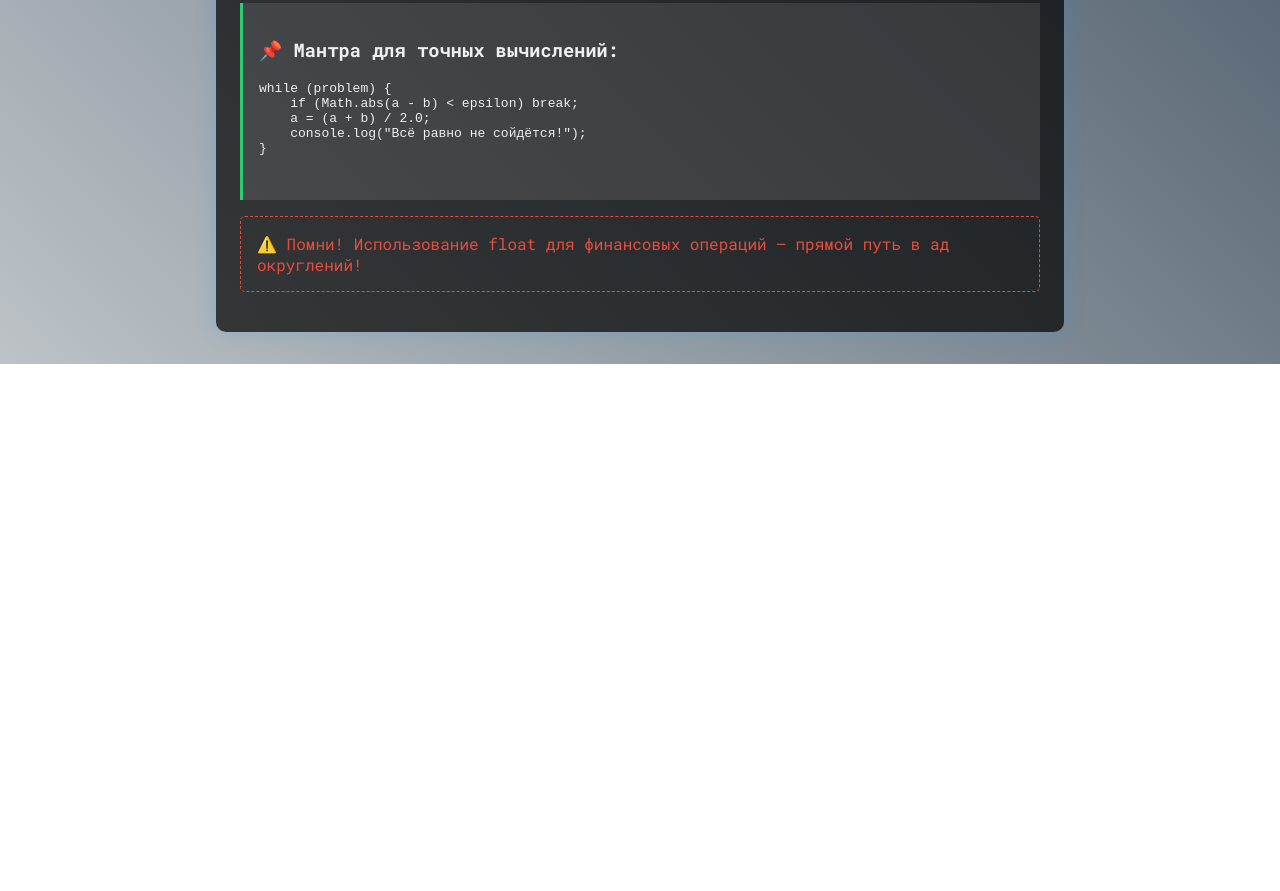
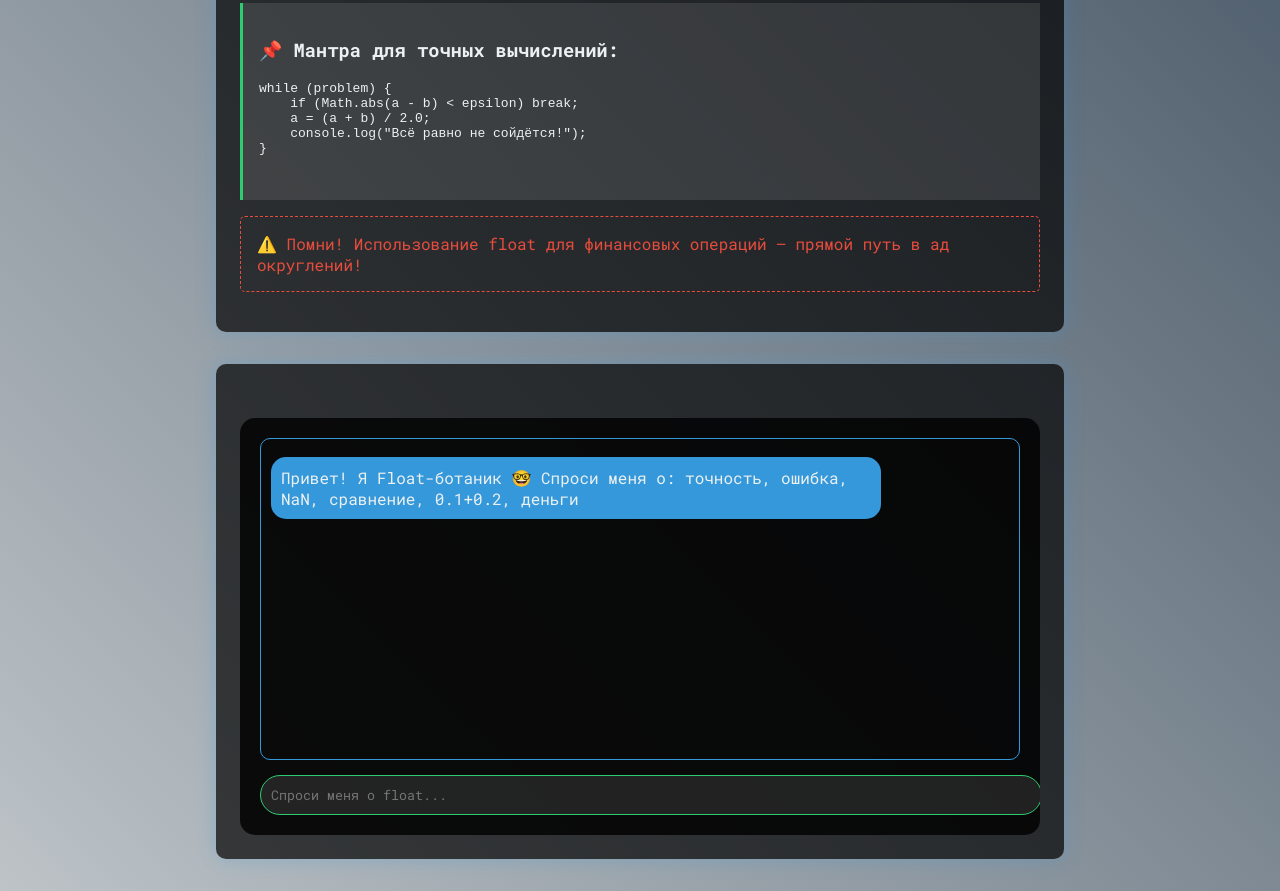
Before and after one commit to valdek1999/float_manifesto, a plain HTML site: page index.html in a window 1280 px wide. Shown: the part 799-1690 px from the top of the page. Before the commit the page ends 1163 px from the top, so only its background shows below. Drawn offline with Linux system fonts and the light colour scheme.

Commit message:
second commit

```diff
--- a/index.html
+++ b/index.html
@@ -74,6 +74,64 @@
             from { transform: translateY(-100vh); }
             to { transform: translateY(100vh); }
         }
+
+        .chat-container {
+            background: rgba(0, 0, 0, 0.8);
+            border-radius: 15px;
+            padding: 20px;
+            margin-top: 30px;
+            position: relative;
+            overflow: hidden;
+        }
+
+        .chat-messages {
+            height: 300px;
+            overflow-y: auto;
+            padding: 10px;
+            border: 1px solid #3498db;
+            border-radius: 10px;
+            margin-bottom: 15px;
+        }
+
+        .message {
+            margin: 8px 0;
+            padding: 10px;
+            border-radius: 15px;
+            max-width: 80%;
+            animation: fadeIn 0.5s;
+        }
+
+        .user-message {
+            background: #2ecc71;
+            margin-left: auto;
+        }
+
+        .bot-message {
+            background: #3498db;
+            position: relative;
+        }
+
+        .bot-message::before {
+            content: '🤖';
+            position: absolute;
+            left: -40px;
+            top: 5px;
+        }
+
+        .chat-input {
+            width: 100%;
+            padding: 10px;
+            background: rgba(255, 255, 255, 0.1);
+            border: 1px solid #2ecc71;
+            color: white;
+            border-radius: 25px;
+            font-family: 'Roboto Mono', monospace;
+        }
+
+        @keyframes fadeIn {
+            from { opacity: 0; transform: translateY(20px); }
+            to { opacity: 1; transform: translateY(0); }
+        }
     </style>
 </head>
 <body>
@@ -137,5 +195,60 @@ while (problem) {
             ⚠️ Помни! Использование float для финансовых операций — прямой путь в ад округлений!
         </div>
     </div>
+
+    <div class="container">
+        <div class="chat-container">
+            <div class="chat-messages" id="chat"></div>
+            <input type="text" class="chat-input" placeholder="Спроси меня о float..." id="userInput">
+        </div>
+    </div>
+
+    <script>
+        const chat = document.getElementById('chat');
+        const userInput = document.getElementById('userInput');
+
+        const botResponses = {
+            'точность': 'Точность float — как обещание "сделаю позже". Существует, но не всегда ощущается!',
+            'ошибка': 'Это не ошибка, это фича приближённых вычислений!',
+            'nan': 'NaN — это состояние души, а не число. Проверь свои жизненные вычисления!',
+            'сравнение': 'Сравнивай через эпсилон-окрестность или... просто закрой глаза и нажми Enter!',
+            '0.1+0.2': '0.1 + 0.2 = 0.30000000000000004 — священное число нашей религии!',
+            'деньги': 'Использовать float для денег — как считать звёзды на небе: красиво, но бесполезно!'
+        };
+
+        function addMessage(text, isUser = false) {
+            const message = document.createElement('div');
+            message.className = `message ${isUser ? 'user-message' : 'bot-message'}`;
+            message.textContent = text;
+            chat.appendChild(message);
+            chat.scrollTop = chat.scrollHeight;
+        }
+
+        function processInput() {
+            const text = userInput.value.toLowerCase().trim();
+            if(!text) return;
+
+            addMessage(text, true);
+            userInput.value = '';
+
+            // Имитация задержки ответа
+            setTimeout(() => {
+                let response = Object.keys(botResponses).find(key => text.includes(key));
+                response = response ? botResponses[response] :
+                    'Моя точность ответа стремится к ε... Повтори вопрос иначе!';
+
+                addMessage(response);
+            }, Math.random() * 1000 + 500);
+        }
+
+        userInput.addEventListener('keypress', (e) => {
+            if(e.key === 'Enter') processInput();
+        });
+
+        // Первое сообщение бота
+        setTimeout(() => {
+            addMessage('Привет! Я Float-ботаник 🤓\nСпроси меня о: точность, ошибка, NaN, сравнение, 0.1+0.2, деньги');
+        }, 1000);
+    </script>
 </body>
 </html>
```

========================================

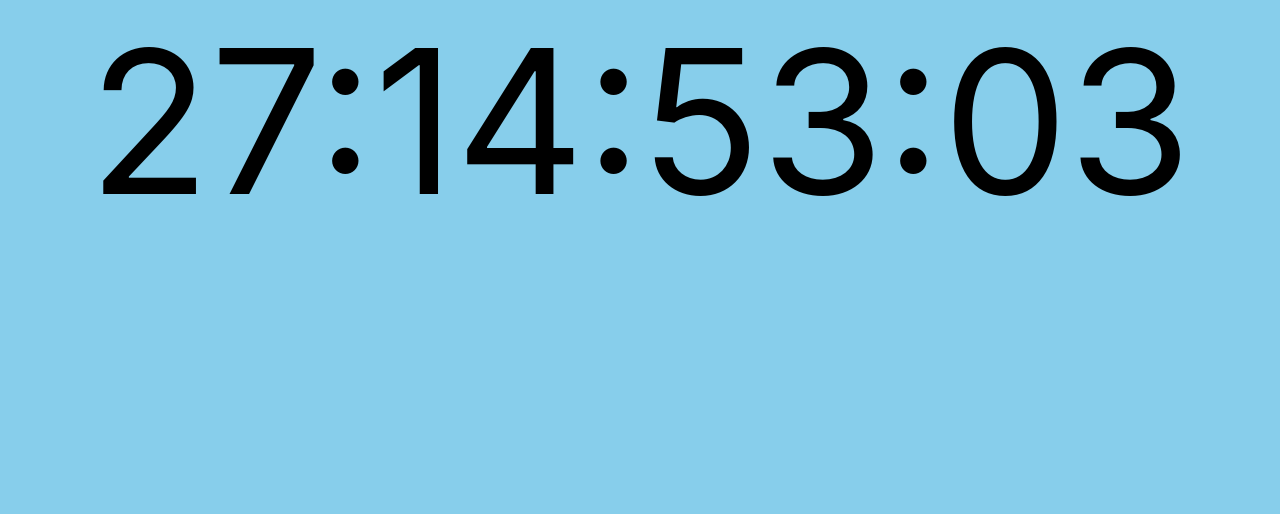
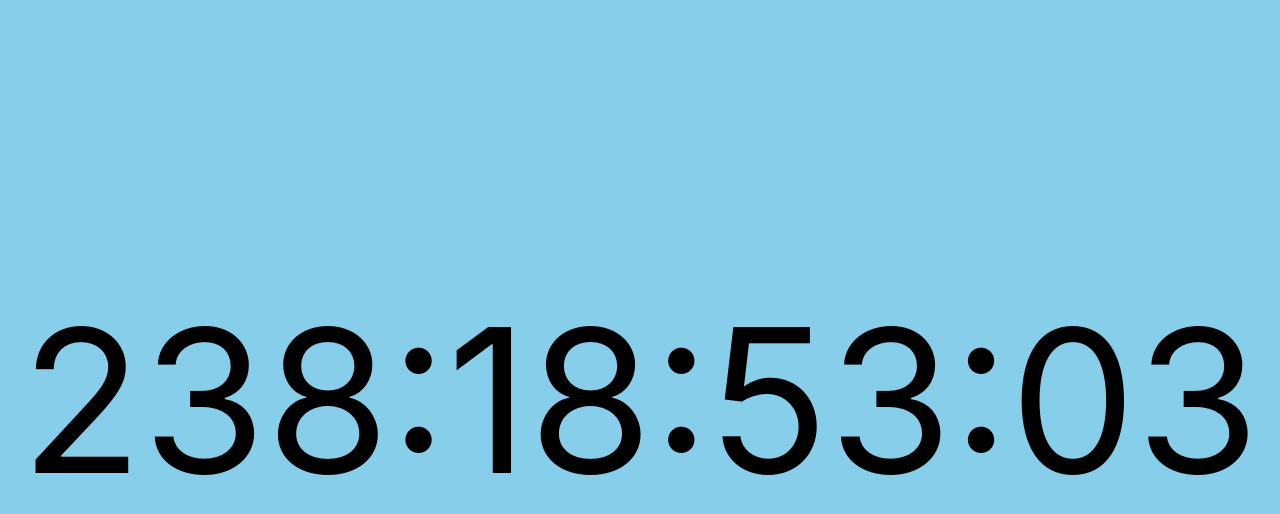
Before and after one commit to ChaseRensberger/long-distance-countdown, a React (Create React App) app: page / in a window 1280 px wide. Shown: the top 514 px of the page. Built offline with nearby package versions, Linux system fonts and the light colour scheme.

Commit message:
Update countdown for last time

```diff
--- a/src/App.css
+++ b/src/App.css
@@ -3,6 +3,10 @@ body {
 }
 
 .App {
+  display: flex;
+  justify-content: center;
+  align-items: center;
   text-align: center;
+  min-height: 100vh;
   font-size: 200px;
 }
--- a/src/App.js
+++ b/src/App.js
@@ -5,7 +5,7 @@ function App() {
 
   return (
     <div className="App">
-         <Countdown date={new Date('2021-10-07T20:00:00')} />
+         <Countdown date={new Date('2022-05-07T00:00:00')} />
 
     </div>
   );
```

========================================

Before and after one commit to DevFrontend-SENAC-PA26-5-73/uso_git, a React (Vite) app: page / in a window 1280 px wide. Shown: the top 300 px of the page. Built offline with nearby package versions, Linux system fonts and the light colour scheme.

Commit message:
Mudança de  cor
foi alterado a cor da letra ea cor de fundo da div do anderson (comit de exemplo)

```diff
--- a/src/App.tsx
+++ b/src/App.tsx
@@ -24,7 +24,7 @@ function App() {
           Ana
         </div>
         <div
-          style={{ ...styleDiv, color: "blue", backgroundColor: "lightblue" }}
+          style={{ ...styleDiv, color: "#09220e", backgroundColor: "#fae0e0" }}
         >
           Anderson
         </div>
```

========================================

● WHAT THE EXERCISE ASKS: Going through the records above, state how many lines include the word "container", and give no other text.

● OUTPUT OF THE EXERCISE: 3